---------- GIVEN INFORMATION

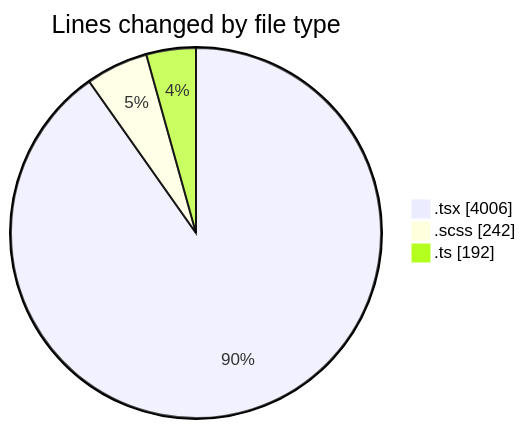
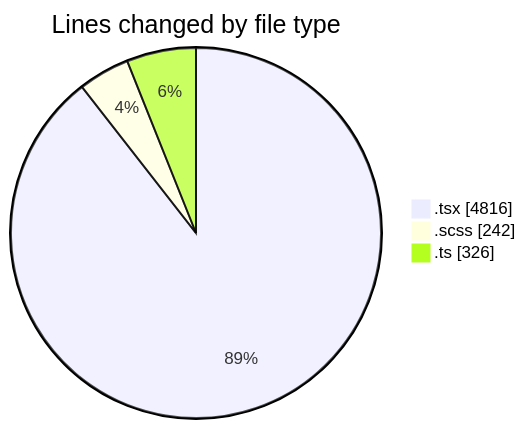
One commit to momahboobian/code-tracking changed the first of 2 diagrams in 2025-07-03/cda/README.md. Above: the diagram before and after it, drawn with Mermaid. The commit also changed other lines of this file and 1 other file, not shown here.

````diff
--- a/2025-07-03/cda/README.md
+++ b/2025-07-03/cda/README.md
@@ -37,7 +38,7 @@
 ```mermaid
 pie showData
 title Lines changed by file type
-".tsx" : 4006
+".tsx" : 4816
 ".scss" : 242
-".ts" : 192
+".ts" : 326
 ```
````
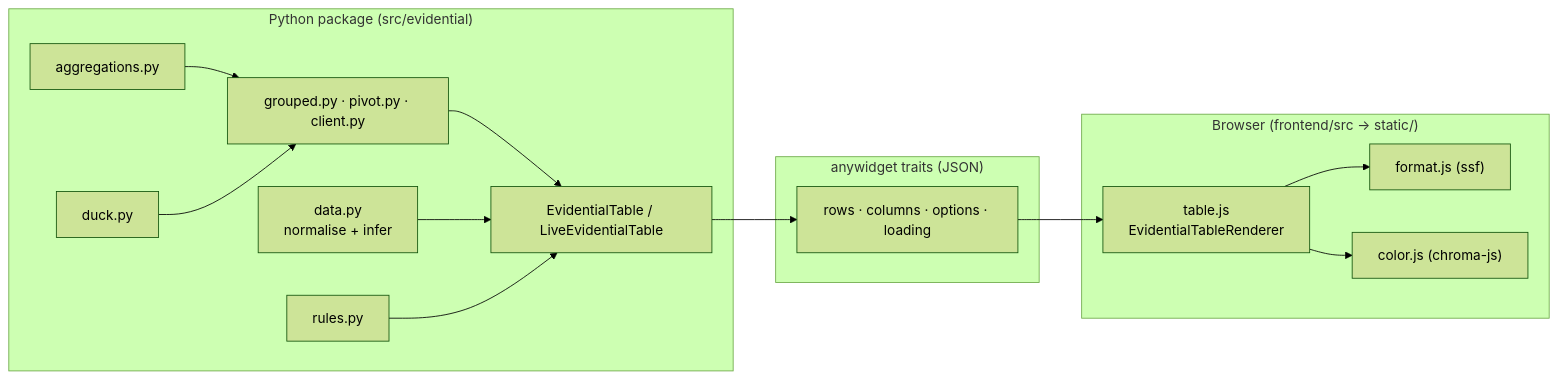
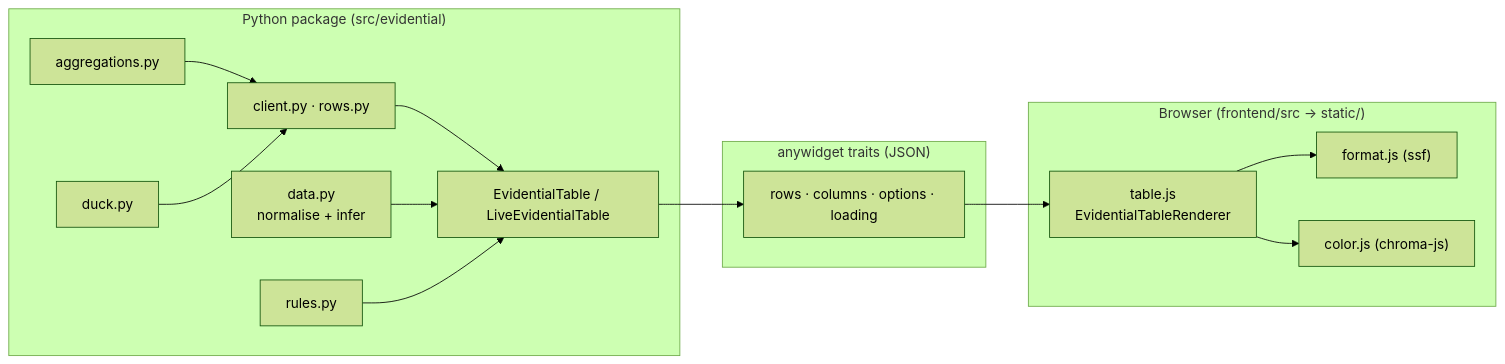
One commit to edouardp/evidential changed the first of 10 diagrams in docs/technical-architecture.md. Above: the diagram before and after it, drawn with Mermaid (forest theme). The commit also changed other lines of this file and 82 other files, not shown here.

````diff
--- a/docs/technical-architecture.md
+++ b/docs/technical-architecture.md
@@ -31,27 +31,27 @@
 ```mermaid
 flowchart LR
   subgraph Python["Python package (src/evidential)"]
     ET["EvidentialTable / LiveEvidentialTable"]
     DATA["data.py<br/>normalise + infer"]
-    G["grouped.py · pivot.py · client.py"]
+    G["client.py · rows.py"]
     R["rules.py"]
     A["aggregations.py"]
     D["duck.py"]
   end
   subgraph Wire["anywidget traits (JSON)"]
     T["rows · columns · options · loading"]
   end
   subgraph JS["Browser (frontend/src → static/)"]
     TB["table.js<br/>EvidentialTableRenderer"]
     F["format.js (ssf)"]
     C["color.js (chroma-js)"]
   end
   G --> ET
   DATA --> ET
   R --> ET
   A --> G
   D --> G
   ET --> T --> TB
   TB --> F
   TB --> C
 ```
````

--------------------

**PROBLEM DESCRIPTION**
In case the records contain pictures, keep those out and repeat the rest exactly.

**FINISHED TASK**
One commit to momahboobian/code-tracking changed the first of 2 diagrams in 2025-07-03/cda/README.md. Above: the diagram before and after it, drawn with Mermaid. The commit also changed other lines of this file and 1 other file, not shown here.

````diff
--- a/2025-07-03/cda/README.md
+++ b/2025-07-03/cda/README.md
@@ -37,7 +38,7 @@
 ```mermaid
 pie showData
 title Lines changed by file type
-".tsx" : 4006
+".tsx" : 4816
 ".scss" : 242
-".ts" : 192
+".ts" : 326
 ```
````
One commit to edouardp/evidential changed the first of 10 diagrams in docs/technical-architecture.md. Above: the diagram before and after it, drawn with Mermaid (forest theme). The commit also changed other lines of this file and 82 other files, not shown here.

````diff
--- a/docs/technical-architecture.md
+++ b/docs/technical-architecture.md
@@ -31,27 +31,27 @@
 ```mermaid
 flowchart LR
   subgraph Python["Python package (src/evidential)"]
     ET["EvidentialTable / LiveEvidentialTable"]
     DATA["data.py<br/>normalise + infer"]
-    G["grouped.py · pivot.py · client.py"]
+    G["client.py · rows.py"]
     R["rules.py"]
     A["aggregations.py"]
     D["duck.py"]
   end
   subgraph Wire["anywidget traits (JSON)"]
     T["rows · columns · options · loading"]
   end
   subgraph JS["Browser (frontend/src → static/)"]
     TB["table.js<br/>EvidentialTableRenderer"]
     F["format.js (ssf)"]
     C["color.js (chroma-js)"]
   end
   G --> ET
   DATA --> ET
   R --> ET
   A --> G
   D --> G
   ET --> T --> TB
   TB --> F
   TB --> C
 ```
````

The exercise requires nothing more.